Your Healthy Community: You always have family
By By Katie Sciba
Aug. 2, 2013 at 3:02 a.m.
My family is embarking on a journey this week. Our car is packed full of camping gear, pillows, children and food. We are on our way to the mountains for a week of adventure.
It will be a week of intense family time with either very tight quarters or wide-open forest and wilderness.
We might still like each other at the end of it, but we probably won't want to do a group hug or anything. Maybe we will after we get a bath.
What does family mean to you? It's easy to talk about family, but it's not always easy to be in one. Family can be stressful. Families have conflict, arguments and hard decisions to make.
Our home health company's tag line is that we treat our patients like family. None of us are perfect, but I have seen our staff treat our patients like family with my own eyeballs. Because of this, I decided to ask my co-workers what family means to them. Here are a few thoughts from our AARN staff:
Family is my purpose for living: Jessica Cagle, RN
Family is nonrefundable, nontransferable and non-interchangeable. It's priceless: Meg Pallanez, PTA
Family is love. Family is comfort. Family is support: Rita Williams, director of Community Relations
Family is who I share my life and love with: Courtney Meyer, registered nurse
Family is a friendship forced upon you by circumstance but one you quickly realize you would not choose to live without: Michelle Jackson, director of nursing
It can be hard to be in a family, but we need our families. Last October, my mother passed away.
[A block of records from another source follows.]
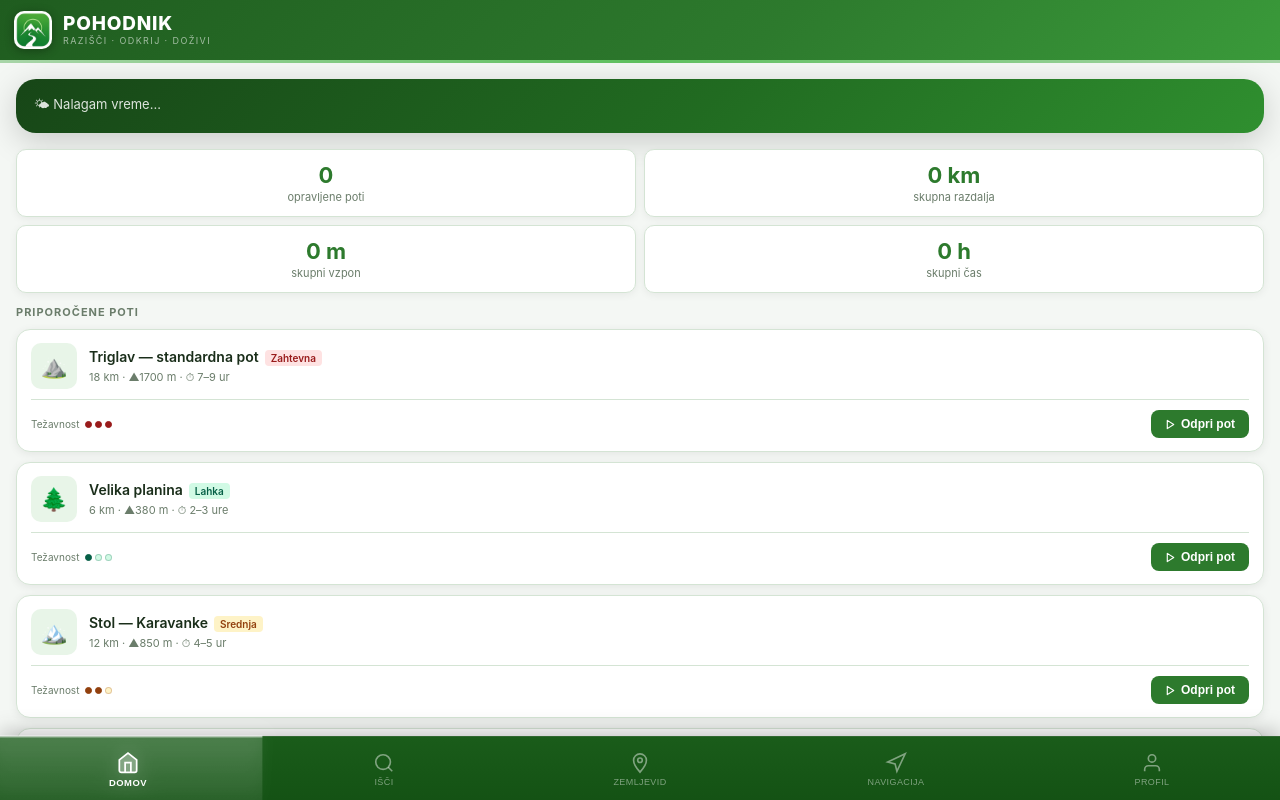
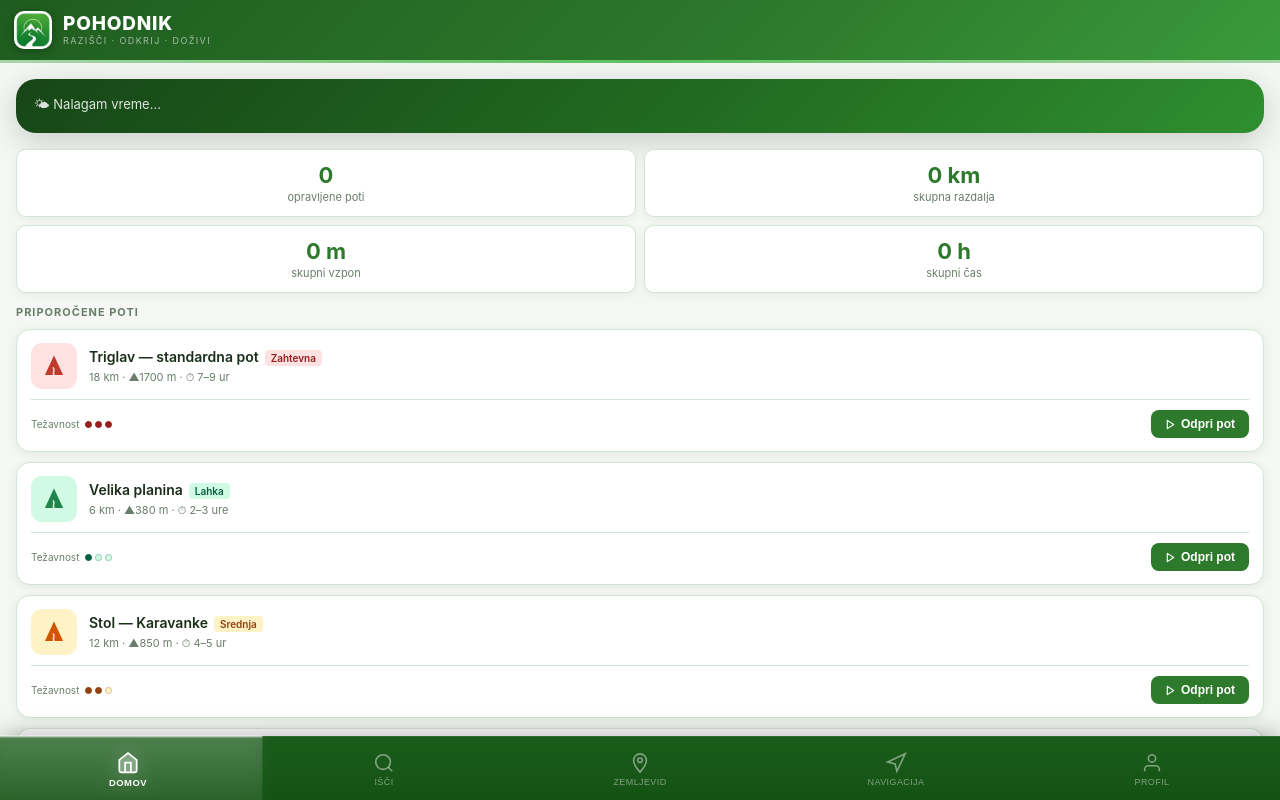
Before and after one commit to damjanvrhar-source/pohodnik, a React (Vite) app: page / in a window 1280 px wide. Built offline with nearby package versions, Linux system fonts and the light colour scheme; no server answers.

Commit message:
SVG ikone z barvami po tezavnosti, pulse animacija

```diff
--- a/src/zasloni/Domov.jsx
+++ b/src/zasloni/Domov.jsx
@@ -32,6 +32,39 @@ function TezavnostPike({ razred }) {
           border: `1px solid ${i <= filled ? barva : barva + '40'}`,
         }} />
       ))}
+    </div>
+  )
+}
+
+
+function IkonaPoti({ razred }) {
+  const [pulse, setPulse] = React.useState(false)
+  const barve = {
+    tezka:   { ozadje: '#FEE2E2', gora: '#C0392B', sneg: '#FADBD8' },
+    srednja: { ozadje: '#FEF3C7', gora: '#D35400', sneg: '#FDEBD0' },
+    lahka:   { ozadje: '#D1FAE5', gora: '#1E8449', sneg: '#A9DFBF' },
+  }
+  const b = barve[razred] || barve.lahka
+  return (
+    <div
+      onMouseDown={() => setPulse(true)}
+      onMouseUp={() => setTimeout(() => setPulse(false), 400)}
+      onTouchStart={() => setPulse(true)}
+      onTouchEnd={() => setTimeout(() => setPulse(false), 400)}
+      style={{
+        width: 46, height: 46, borderRadius: 11,
+        background: b.ozadje, flexShrink: 0,
+        display: 'flex', alignItems: 'center', justifyContent: 'center',
+        transform: pulse ? 'scale(1.18)' : 'scale(1)',
+        transition: 'transform 0.2s cubic-bezier(0.34,1.56,0.64,1)',
+        boxShadow: pulse ? `0 0 0 5px ${b.ozadje}80` : 'none',
+      }}
+    >
+      <svg width="26" height="26" viewBox="0 0 40 40" fill="none">
+        <polygon points="20,4 25,14 15,14" fill={b.sneg}/>
+        <polygon points="20,4 34,34 6,34" fill={b.gora}/>
+        <path d="M20 34 C17 30 22 27 19 23" stroke="white" strokeWidth="2.5" strokeLinecap="round" fill="none" opacity="0.8"/>
+      </svg>
     </div>
   )
 }
@@ -148,11 +181,7 @@ export default function Domov({ onOdpriPot }) {
         }}>
           {/* Zgornji del — ikona + info */}
           <div style={{ display: 'flex', alignItems: 'center', gap: 12, marginBottom: 10 }}>
-            <div style={{
-              width: 46, height: 46, borderRadius: 10, background: 'var(--zelena-sv)',
-              display: 'flex', alignItems: 'center', justifyContent: 'center',
-              fontSize: 22, flexShrink: 0,
-            }}>{p.ikona}</div>
+            <IkonaPoti razred={p.razred} />
             <div style={{ flex: 1, minWidth: 0 }}>
               <div style={{ fontSize: 14, fontWeight: 600, marginBottom: 4 }}>
                 {p.ime}
```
I cannot imagine coping with this without my family.
My brothers and sisters and I surrounded Mom and gathered together to walk through very difficult decisions of stopping cancer treatments, a last blood transfusion, and the transition from home health to hospice.
We didn't all agree on everything, but we did agree that we wanted to support my mom and care for her in the best way possible.
And in the most intense moments at the inpatient hospice facility when even then, Mom was still trying to manage all of our needs, it was imperative that we remembered what family means to us.
As folks in your family age or you find yourself dealing with illness or even end of life decisions, remember what family means to you. Most of these situations involve loss of independence for someone and transition of some type involving the whole family.
In high stress times, it's easy to forget the important ways we value our families. But you can do it. There will be hard decisions to make. You'll need a lot of patience. You're going to want good information, and if we can help you we will.
Make sure you figure out what you need the most. Be honest and clear and kind in communication. Take responsibility for your choices. Ask for help if you need it, and more than anything, remember what family is.
Katie Sciba is a writer, a licensed social worker, a pastor's wife and a mother from Victoria. She works for AARN Health Services and blogs online at Always Simply Begin.